**What the task requires:** How many lines in the entries below contain the word "不存在的語系"? Answer with the number and nothing else.

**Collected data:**
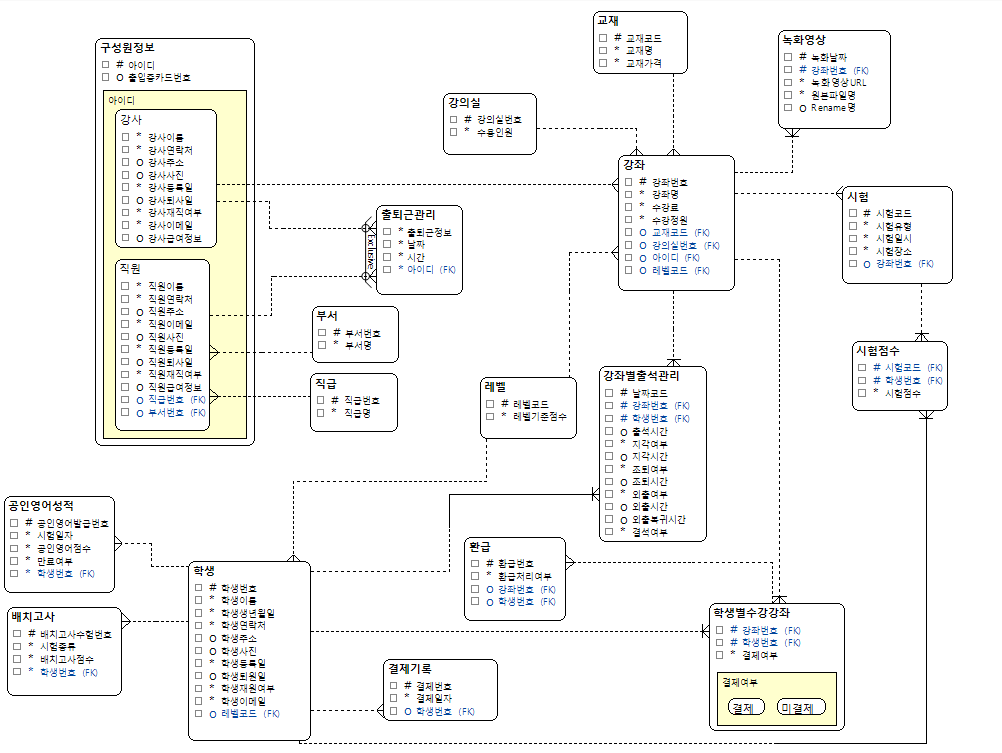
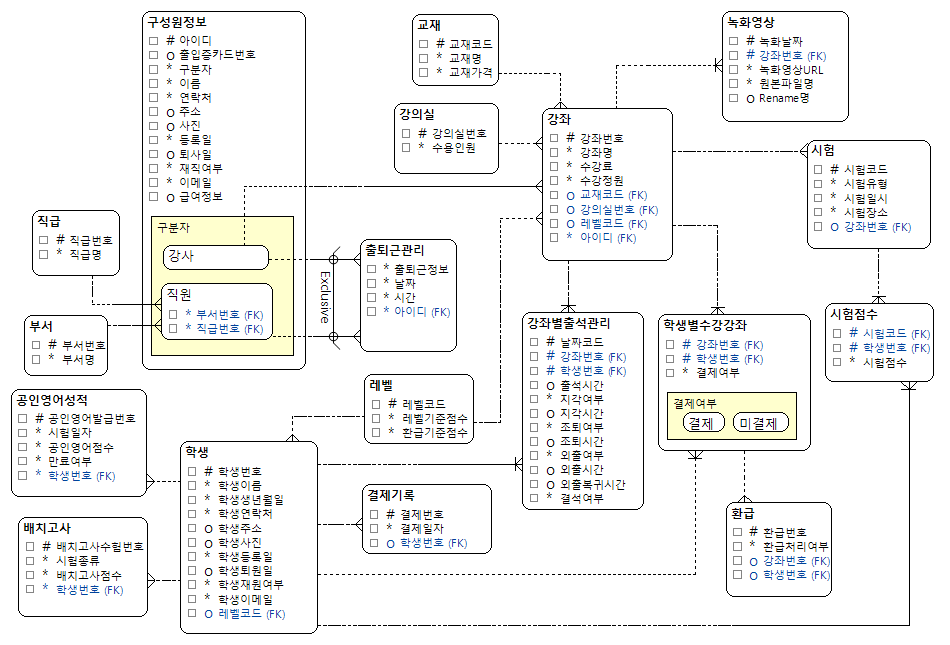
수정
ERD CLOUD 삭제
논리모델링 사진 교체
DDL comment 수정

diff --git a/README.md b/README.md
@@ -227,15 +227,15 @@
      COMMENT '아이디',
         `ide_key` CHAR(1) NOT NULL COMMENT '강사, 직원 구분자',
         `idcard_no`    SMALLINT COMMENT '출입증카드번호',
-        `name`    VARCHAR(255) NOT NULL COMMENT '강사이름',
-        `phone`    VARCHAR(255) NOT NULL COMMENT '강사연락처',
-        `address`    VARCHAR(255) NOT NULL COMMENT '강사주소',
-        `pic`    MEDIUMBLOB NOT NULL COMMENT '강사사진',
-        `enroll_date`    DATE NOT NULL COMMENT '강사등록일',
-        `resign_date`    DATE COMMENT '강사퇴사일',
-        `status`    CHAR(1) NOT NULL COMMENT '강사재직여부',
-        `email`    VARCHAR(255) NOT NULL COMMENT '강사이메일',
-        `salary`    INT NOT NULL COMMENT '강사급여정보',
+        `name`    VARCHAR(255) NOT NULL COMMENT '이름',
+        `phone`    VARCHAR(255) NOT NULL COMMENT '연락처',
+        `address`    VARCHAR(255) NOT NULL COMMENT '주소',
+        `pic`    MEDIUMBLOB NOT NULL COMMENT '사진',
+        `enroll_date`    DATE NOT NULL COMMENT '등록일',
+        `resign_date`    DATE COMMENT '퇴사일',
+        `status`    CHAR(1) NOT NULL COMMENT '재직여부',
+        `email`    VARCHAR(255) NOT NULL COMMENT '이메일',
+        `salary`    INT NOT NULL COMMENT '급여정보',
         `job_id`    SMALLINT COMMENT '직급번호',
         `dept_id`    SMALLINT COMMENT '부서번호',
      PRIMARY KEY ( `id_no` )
==
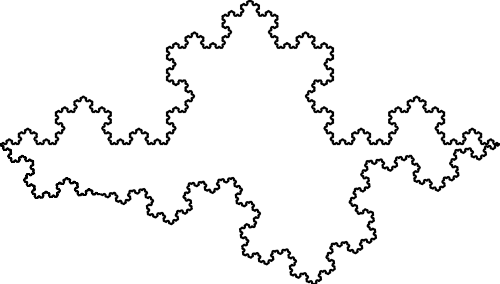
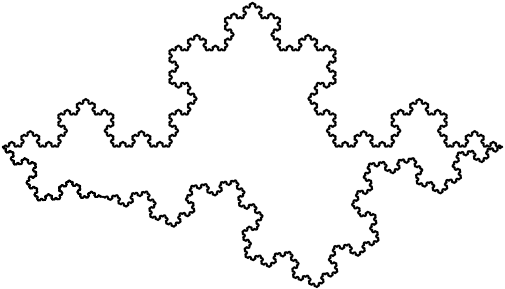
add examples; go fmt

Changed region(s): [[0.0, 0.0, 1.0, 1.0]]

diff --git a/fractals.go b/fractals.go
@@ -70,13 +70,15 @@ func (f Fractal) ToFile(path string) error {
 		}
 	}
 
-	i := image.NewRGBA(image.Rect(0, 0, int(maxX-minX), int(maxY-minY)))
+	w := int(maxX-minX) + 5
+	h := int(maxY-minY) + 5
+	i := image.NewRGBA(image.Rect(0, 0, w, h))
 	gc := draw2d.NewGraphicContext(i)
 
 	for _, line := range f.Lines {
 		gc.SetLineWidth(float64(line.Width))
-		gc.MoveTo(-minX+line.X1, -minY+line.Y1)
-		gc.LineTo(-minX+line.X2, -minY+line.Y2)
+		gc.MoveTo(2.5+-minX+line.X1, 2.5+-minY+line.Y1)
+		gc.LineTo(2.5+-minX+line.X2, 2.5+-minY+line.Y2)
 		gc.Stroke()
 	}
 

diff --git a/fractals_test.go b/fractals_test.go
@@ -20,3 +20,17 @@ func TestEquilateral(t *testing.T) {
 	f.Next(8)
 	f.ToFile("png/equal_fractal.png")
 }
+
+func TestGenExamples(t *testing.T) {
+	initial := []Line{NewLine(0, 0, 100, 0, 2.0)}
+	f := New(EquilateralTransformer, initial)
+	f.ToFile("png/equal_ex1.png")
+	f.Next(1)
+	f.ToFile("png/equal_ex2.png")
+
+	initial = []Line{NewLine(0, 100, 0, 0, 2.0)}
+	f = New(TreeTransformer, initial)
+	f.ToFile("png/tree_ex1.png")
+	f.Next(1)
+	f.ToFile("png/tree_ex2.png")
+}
* * *
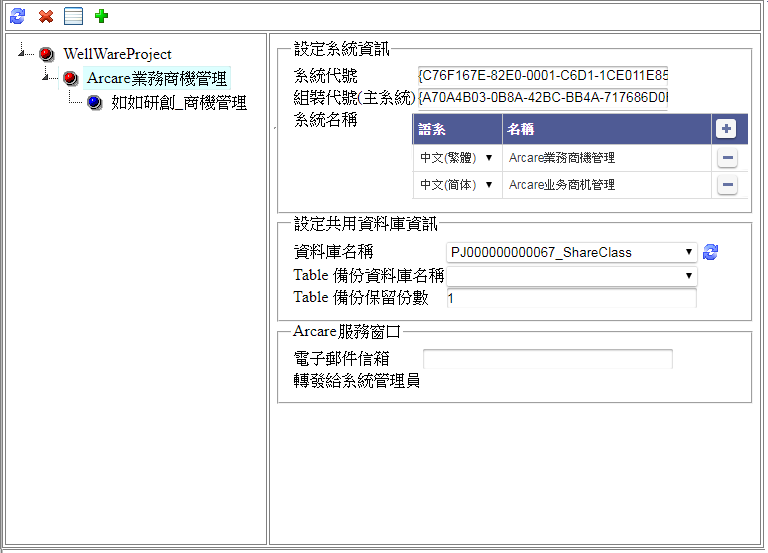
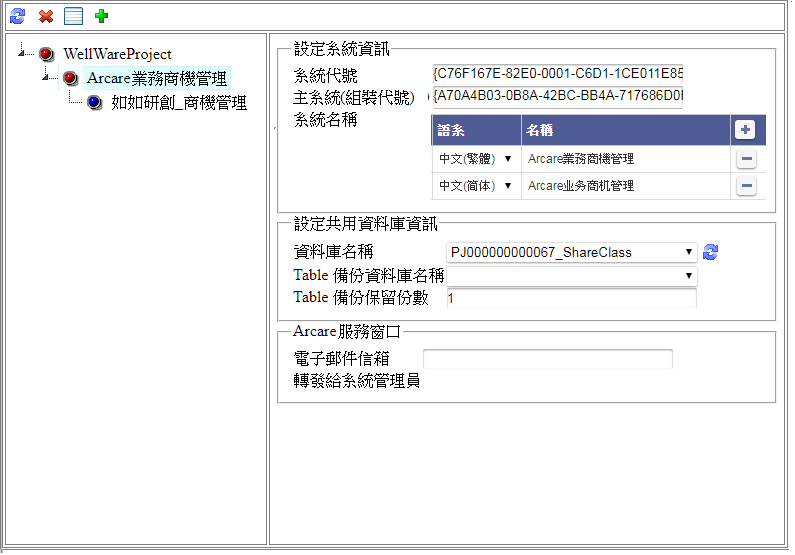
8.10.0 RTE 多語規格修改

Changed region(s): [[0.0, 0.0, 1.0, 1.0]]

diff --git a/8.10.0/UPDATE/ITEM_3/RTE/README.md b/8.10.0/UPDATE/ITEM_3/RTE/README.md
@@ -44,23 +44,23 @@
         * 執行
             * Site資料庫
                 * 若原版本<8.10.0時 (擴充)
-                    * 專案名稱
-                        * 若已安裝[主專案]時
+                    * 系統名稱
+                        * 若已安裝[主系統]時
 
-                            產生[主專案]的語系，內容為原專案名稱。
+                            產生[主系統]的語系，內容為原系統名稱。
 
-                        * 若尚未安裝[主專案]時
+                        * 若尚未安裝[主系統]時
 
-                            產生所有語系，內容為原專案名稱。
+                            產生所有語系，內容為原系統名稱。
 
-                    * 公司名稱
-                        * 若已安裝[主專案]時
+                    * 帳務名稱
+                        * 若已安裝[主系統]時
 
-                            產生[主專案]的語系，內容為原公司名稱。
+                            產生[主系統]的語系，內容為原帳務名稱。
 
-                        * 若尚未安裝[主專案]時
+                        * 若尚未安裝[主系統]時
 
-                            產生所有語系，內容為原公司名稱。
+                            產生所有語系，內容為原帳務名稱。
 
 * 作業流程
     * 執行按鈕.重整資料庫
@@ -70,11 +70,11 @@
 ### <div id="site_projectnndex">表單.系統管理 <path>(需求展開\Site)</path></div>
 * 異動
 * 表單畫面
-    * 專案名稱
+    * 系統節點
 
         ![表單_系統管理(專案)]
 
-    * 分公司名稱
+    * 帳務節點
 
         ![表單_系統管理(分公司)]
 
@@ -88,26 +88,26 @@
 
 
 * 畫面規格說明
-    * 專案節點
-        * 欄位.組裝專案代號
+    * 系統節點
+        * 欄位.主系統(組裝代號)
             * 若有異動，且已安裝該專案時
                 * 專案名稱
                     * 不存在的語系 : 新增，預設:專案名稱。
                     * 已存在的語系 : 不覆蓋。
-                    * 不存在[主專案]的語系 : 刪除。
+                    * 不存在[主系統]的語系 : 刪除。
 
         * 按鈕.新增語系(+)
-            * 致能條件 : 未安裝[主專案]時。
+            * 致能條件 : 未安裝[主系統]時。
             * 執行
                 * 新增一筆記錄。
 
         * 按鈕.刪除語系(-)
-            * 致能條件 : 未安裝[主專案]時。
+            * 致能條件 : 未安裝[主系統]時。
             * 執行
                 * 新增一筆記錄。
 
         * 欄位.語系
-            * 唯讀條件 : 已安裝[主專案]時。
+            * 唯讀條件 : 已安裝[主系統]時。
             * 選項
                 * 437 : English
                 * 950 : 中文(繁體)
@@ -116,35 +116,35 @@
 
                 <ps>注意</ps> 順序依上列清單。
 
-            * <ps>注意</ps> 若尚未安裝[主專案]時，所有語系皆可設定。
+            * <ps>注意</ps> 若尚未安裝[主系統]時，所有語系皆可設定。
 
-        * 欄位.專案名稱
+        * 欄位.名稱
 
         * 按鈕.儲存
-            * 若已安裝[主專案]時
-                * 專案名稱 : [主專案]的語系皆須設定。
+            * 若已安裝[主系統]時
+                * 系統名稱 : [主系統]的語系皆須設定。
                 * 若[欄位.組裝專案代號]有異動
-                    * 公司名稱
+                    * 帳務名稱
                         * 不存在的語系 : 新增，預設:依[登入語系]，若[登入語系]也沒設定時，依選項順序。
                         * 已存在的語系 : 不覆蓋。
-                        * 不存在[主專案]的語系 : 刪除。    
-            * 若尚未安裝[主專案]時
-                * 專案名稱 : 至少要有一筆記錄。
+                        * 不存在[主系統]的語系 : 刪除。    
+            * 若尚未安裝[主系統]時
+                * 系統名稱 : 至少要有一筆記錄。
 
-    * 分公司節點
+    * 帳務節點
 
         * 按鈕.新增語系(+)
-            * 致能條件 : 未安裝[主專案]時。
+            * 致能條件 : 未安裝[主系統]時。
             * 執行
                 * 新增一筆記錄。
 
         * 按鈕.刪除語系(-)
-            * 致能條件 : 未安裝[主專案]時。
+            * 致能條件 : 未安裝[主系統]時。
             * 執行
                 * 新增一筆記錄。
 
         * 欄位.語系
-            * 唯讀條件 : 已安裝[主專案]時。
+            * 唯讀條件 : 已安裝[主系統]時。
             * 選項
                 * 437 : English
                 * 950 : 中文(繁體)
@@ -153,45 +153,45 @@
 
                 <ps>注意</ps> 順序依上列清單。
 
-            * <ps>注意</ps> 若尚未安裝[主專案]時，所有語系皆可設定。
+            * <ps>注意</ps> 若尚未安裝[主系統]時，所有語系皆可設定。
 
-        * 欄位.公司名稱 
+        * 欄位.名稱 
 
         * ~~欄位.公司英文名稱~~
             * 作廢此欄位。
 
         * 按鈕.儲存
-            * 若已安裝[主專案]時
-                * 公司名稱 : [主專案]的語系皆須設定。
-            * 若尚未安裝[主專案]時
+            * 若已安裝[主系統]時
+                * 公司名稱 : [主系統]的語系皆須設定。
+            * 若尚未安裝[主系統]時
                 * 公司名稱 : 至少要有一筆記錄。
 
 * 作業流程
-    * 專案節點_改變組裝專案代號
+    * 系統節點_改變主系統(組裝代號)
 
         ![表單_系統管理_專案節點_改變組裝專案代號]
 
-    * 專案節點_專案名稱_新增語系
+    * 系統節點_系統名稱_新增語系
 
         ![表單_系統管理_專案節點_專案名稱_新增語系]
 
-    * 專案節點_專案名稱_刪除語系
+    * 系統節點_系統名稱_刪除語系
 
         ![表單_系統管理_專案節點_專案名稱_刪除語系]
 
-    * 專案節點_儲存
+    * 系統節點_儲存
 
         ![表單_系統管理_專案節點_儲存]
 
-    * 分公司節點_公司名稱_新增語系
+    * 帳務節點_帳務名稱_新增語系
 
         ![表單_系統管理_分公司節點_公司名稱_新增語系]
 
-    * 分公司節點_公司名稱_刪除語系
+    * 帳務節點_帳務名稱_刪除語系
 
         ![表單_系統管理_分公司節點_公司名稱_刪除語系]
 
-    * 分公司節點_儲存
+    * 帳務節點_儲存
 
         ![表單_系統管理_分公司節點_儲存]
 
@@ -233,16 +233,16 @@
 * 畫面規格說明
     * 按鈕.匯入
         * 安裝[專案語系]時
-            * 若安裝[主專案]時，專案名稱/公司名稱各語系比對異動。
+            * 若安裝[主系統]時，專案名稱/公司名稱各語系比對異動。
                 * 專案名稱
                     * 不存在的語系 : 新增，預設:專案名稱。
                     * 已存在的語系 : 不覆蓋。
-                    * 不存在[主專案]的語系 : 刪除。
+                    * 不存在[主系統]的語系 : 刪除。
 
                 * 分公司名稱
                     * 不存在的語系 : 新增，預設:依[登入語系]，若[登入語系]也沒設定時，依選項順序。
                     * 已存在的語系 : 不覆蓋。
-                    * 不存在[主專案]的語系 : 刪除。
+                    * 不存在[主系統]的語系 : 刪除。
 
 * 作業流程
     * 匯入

**Expected output:** 4